He had been dead, but now he was alive.
Araysh pressed a hand to his chest. How is that even possible?
Nina’s meager ability to see the future, his magic, dark magic and odd spells aside—bringing someone back to life? What could possibly have the power to do that? Whose voice had that been, the one that had whispered to him in that void?
Questions aside, Araysh had to get himself somewhere safe. He couldn’t risk some soldier on patrol finding him here—he would only be dragged right back to the King, where the fate that waited him was all to clear.
And Araysh had no interest in confirming his suspicions.
Allowing himself just one more moment to brace himself, Araysh ripped his shirt sleeve between his teeth to make strips of bandages—he had to make do with makeshift bandages until he had access to proper first aid.
Araysh grimaced at the burst of pain as he tied the strips tightly around his wound, then took a moment to collect himself.
Alright, you big idiot, he thought, time to get going.
He heaved himself up but then staggered, suddenly dizzy. A stab of pain pounded through his head and he winced and pressed at his eyes. God, I need water.
But if he didn’t know where he was, how was he supposed to get anywhere?
Then he scoffed at himself, marvelling at how big an idiot he was. There were other ways to gauge his location.
First, he took in his surroundings. He was clearly in a forest; the sun was to his right and was setting--west to his right, east to his left. It was a bit chilly, too--he guessed he was towards the east of Karam, near the Kuori Mountains, probably. Ah, yes. There they were--the mountains in the distance. Araysh reached out a hand and rubbed a tree leaf between his fingers. Conifer, he thought. Which forest have conifer trees?
Then he got it. He was probably in the forest just outside the mountains, in the outskirts of Lin Odun. Makes sense. I had to be near the castle somewhere.
So now, he had to head to his boss’ house--which was tricky, considering that it was just outside the castle. But he wasn’t an assassin without being incredibly stealthy.

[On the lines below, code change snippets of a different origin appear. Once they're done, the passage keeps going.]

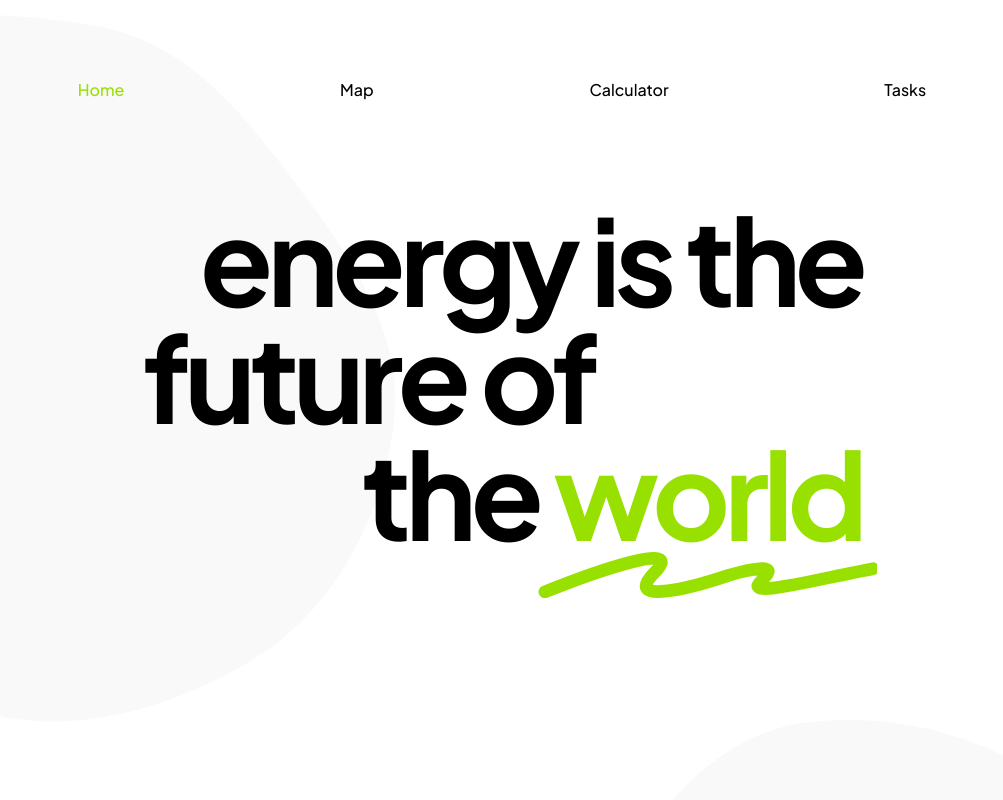
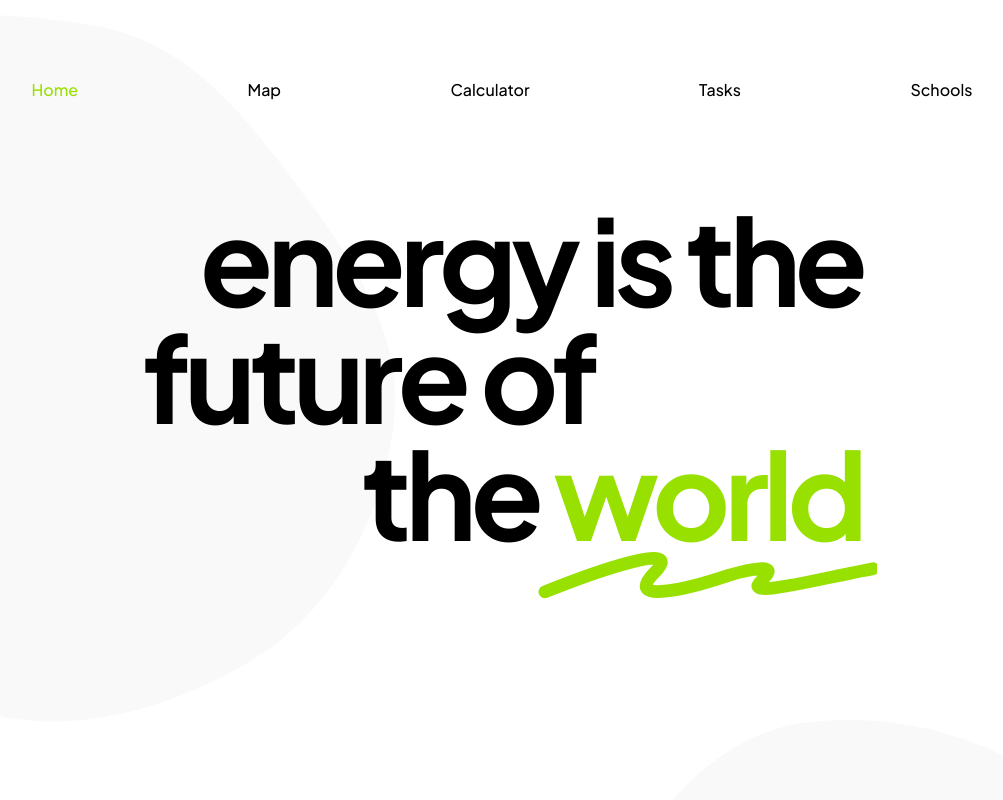
Before and after one commit to dejvokep/erasmus-energy-web-app, a Next.js app: page / in a window 1280 px wide. Shown: the top 800 px of the page, without its empty margins (138-1141 px from the left). Built offline with nearby package versions, Linux system fonts and the light colour scheme.

Commit message:
Update Menu.js

```diff
--- a/components/menu/Menu.js
+++ b/components/menu/Menu.js
@@ -18,6 +18,10 @@ const PAGES = [
     {
         route: "/tasks",
         name: "Tasks"
+    },
+    {
+        route: "/schools",
+        name: "Schools"
     }
 ]
 
```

He curled his fingers around the leaf and violently ripped it from the tree. “Nina,” he growled, setting his jaw. “Oh, Nina, here I come.”